Two more pints to go and I will have replenished the stocks that my son received - 8 precious pints - during the first year of his chemotherapy treatment for Acute Lymphoblastic Leukaemia. I have written before about the shock of his diagnosis, at the age of 2, on our wedding anniversary in 2006, and the heartache and tears of the 3 years 4 months of his treatment; the effects of the chemotherapy drugs and the steroids that he had to take, the birth of our daughter, 3 months after his diagnosis, and the relapse monster, who lurks at the back of our lives, occasionally rearing its ugly head. Thankfully, though, as I type, our funny, lovely, deep-thinking, healthy, nearly 9 yr old boy is snoring contentedly upstairs, free of the disease and with less than 2 years to get through before he will receive the all clear.
Before he became ill, blood donation had never featured in my life. The Husband donated regularly throughout his Army career, but I simply didn't appreciate the need for blood and how it can absolutely save lives. The 'do something amazing - give blood' tag line is no exaggeration. In Blue's case, the chemotherapy that he received not only wiped out the mutant cells that packed out his bone marrow, suffocating his system, but all the healthy blood cells. It became part of our routine - the chemo, a course of steroids when his appetite increased to gargantuan proportions followed by a lapse into lethargy. Regular - sometimes daily - blood tests would monitor his red blood cell count and as it dipped, the need for a transfusion would be debated with us by the

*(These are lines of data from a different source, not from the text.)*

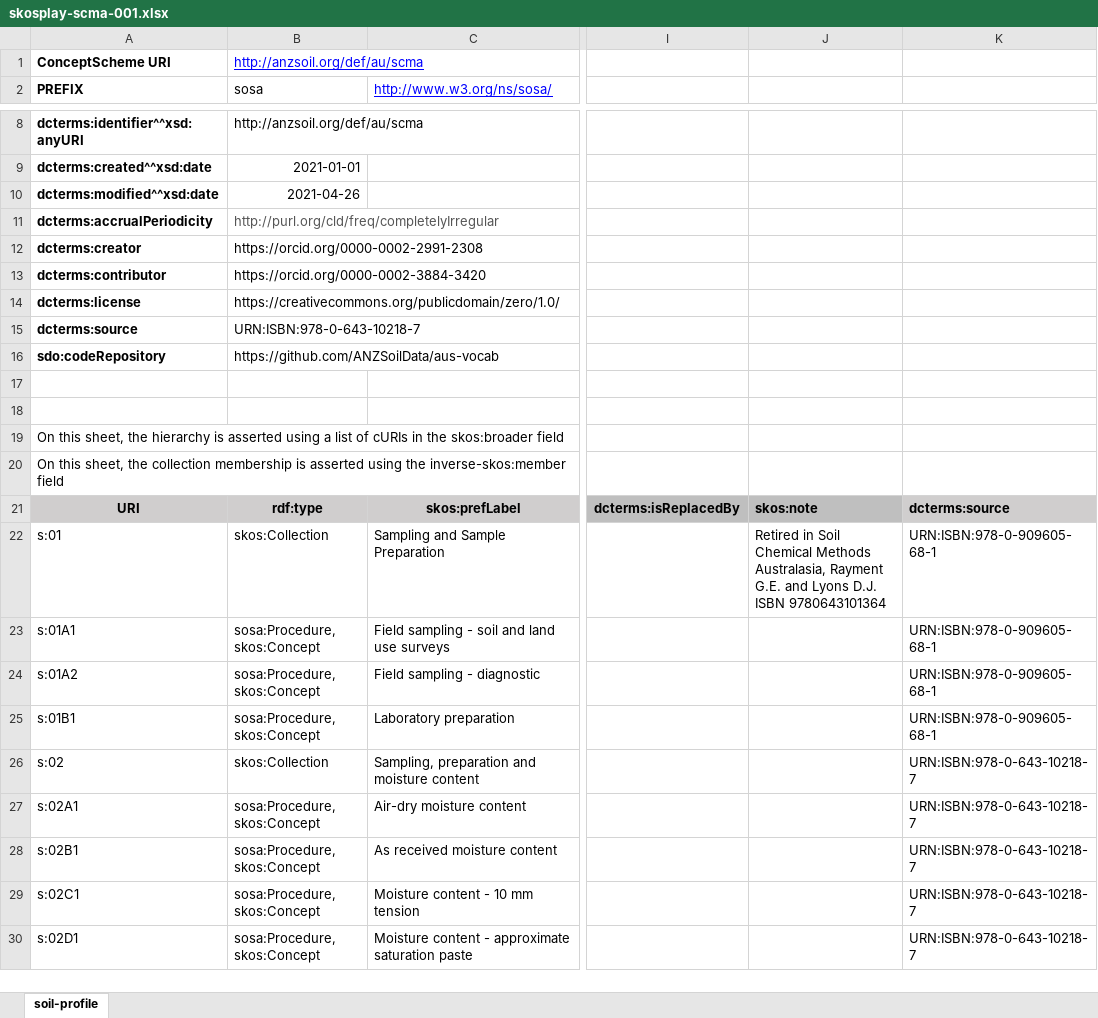
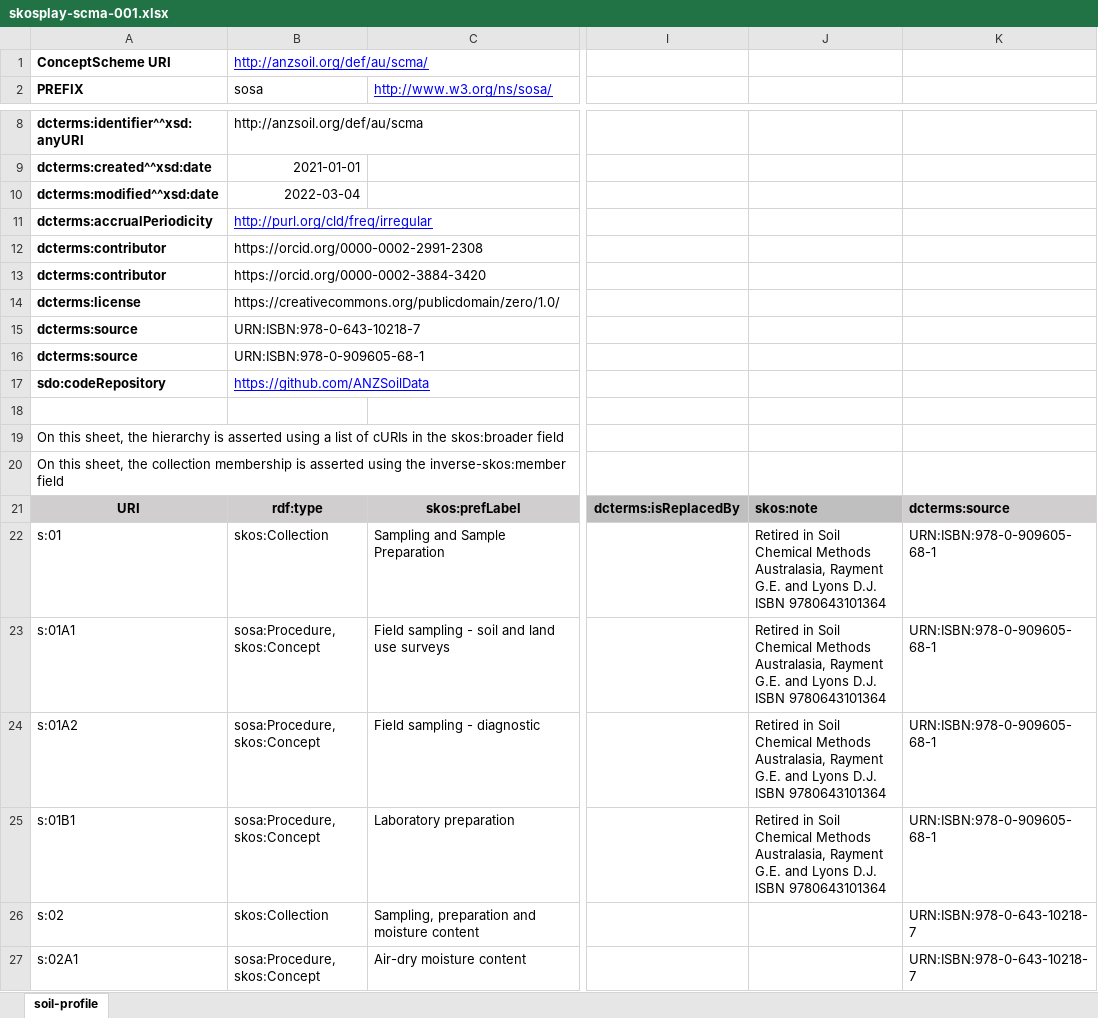
Before and after one commit to ANZSoilData/def-au-scm, an Excel workbook: rdf/skosplay-scma-001.xlsx, sheet soil-profile, drawn as a sheet; only a part is shown, gaps mark what is left out; the shorter side is filled out with more unchanged rows; values as stored, in another font and other column widths than the file's, no borders; removed rows and columns are numbered as before the commit, all else as after; rows hold the shown columns only; the diff names each change by its address in the sheet, - before the commit and + after, or states it on an @@ line.

Commit message:
metadata changes rdf\skosplay-scma-001.xlsx
Still requires separation of version 1 and 2 as different concept schemes

```diff
--- a/rdf/skosplay-scma-001.xlsx (sheet soil-profile)
+++ b/rdf/skosplay-scma-001.xlsx (sheet soil-profile)
-B1: http://anzsoil.org/def/au/scma
+B1: http://anzsoil.org/def/au/scma/
-B10: 2021-04-26
+B10: 2022-03-04
-B11: http://purl.org/cld/freq/completelyIrregular
+B11: http://purl.org/cld/freq/irregular
@@ B11 underline: off → on, text colour: #555555 → #0000FF @@
-A12: dcterms:creator
+A12: dcterms:contributor
+row 16: dcterms:source | URN:ISBN:978-0-909605-68-1
-B17: https://github.com/ANZSoilData/aus-vocab
+B17: https://github.com/ANZSoilData
@@ B17 underline: off → on, text colour: black → #0000FF @@
-row 17: (empty)
-J23:J25: (empty)
+J23:J25: Retired in Soil Chemical Methods Australasia, Rayment G.E. and Lyons D.J. ISBN 9780643101364
```
Also changed, not shown: 3 other files.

On 8 occasions, including the night of his diagnosis when he was ravaged with the disease and an infection that he had picked up, and very seriously ill, he needed blood. 8 precious pints. I cannot begin to describe how grateful we were - and still are - that the blood was available. Over 4 hours, our boy would slowly fill back up with healthy blood - you could almost see it glugging in to him as his demeanour changed from pallid lethargy to chirpy 2 year old. Frequently, by the end of the transfusion, he would have a Rudolph red nose and be full of beans. He also had to have platelet transfusions on a number of occasions to prevent him bleeding to death. It sounds extreme but that's what we were facing. The disease is brutal, but the treatment is also cruel, and without blood and platelet transfusions, he would quite possibly have died,
Now, there are many reasons why people can't or won't give blood. You can't donate for a number of months after childbirth or an operation. There are a number of safety precautions in place to protect the blood stocks from contamination, and potential donors are asked a number of detailed screening questions. Some people who may otherwise be able to donate may have personal reasons for not wishing to donate, and that's fine by me.
The purpose of me writing this is not to make a judgment about, or change the minds of those who have decided not to give blood, but hopefully to touch people who, like me, have never really considered blood donation before, or have thought about donating but never quite get round to it because it always falls lower down the list of things to do. Only 4% of the population give blood, and looking at the National Blood Service Website, there are only blood stocks for 12 days in the case of AB positive blood type. In the case of O negative, there is only 3.5 days' stock.
Imagine if there wasn't enough. Imagine if it was your child, your husband, your mother who needed a pint and there wasn't enough. So if you've thought about it, but never quite got round to it, - go on - please - do something amazing.